Line by line, give the data again exactly as it appears, but without pictures.
Content starts
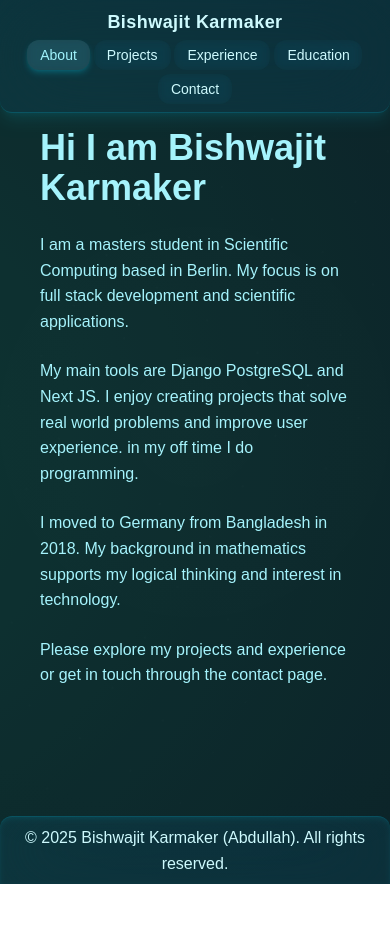
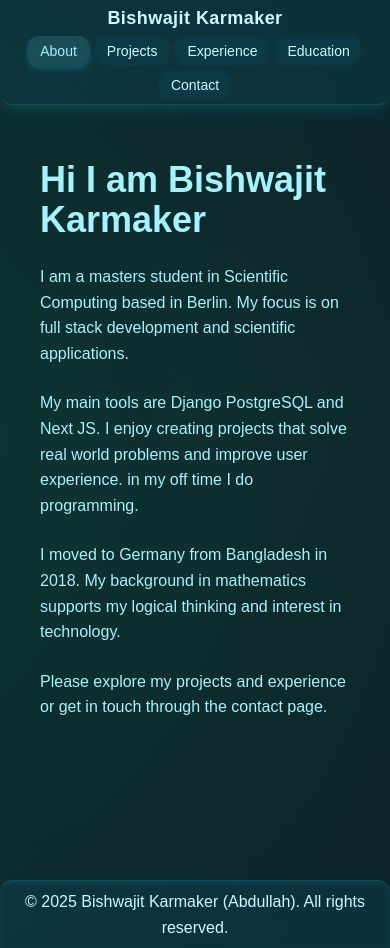
Before and after one commit to Bishwajit93/portfoliosite_frontend, a Next.js app: page / in a window 390 px wide. Before the commit the page ends 884 px from the top, so only its background shows below. Built offline with nearby package versions, Linux system fonts and the light colour scheme.

Commit message:
padding changfes in the header

```diff
--- a/src/components/Layout.tsx
+++ b/src/components/Layout.tsx
@@ -23,7 +23,7 @@ export default function Layout({ children }: Props) {
     <div className="flex flex-col min-h-screen overflow-x-hidden">
       {/* Header */}
       <header className="bg-cyan-900/30 shadow-lg shadow-cyan-400/10 border-b border-cyan-400/20
-        px-3 sm:px-6 py-2 sm:py-3 fixed top-0 w-full backdrop-blur-2xl z-50 text-cyan-100 rounded-b-xl">
+        px-3 sm:px-6 py-1 sm:py-3 fixed top-0 w-full backdrop-blur-2xl z-50 text-cyan-100 rounded-b-xl">
         <div className="max-w-5xl mx-auto flex flex-col sm:flex-row justify-center sm:justify-between items-center gap-1 sm:gap-4">
           <Link href="/" className="text-lg sm:text-xl font-extrabold tracking-wide whitespace-nowrap glow-text">
             Bishwajit Karmaker
@@ -50,7 +50,7 @@ export default function Layout({ children }: Props) {
       </header>
 
       {/* Main Content */}
-      <main className="flex-1 w-full max-w-3xl mx-auto px-6 md:px-8 py-28">
+      <main className="flex-1 w-full max-w-3xl mx-auto px-6 md:px-8 py-36">
         {children}
       </main>
 
```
Content ends
Solution for this exercise:
Before and after one commit to Bishwajit93/portfoliosite_frontend, a Next.js app: page / in a window 390 px wide. Before the commit the page ends 884 px from the top, so only its background shows below. Built offline with nearby package versions, Linux system fonts and the light colour scheme.

Commit message:
padding changfes in the header

```diff
--- a/src/components/Layout.tsx
+++ b/src/components/Layout.tsx
@@ -23,7 +23,7 @@ export default function Layout({ children }: Props) {
     <div className="flex flex-col min-h-screen overflow-x-hidden">
       {/* Header */}
       <header className="bg-cyan-900/30 shadow-lg shadow-cyan-400/10 border-b border-cyan-400/20
-        px-3 sm:px-6 py-2 sm:py-3 fixed top-0 w-full backdrop-blur-2xl z-50 text-cyan-100 rounded-b-xl">
+        px-3 sm:px-6 py-1 sm:py-3 fixed top-0 w-full backdrop-blur-2xl z-50 text-cyan-100 rounded-b-xl">
         <div className="max-w-5xl mx-auto flex flex-col sm:flex-row justify-center sm:justify-between items-center gap-1 sm:gap-4">
           <Link href="/" className="text-lg sm:text-xl font-extrabold tracking-wide whitespace-nowrap glow-text">
             Bishwajit Karmaker
@@ -50,7 +50,7 @@ export default function Layout({ children }: Props) {
       </header>
 
       {/* Main Content */}
-      <main className="flex-1 w-full max-w-3xl mx-auto px-6 md:px-8 py-28">
+      <main className="flex-1 w-full max-w-3xl mx-auto px-6 md:px-8 py-36">
         {children}
       </main>
 
```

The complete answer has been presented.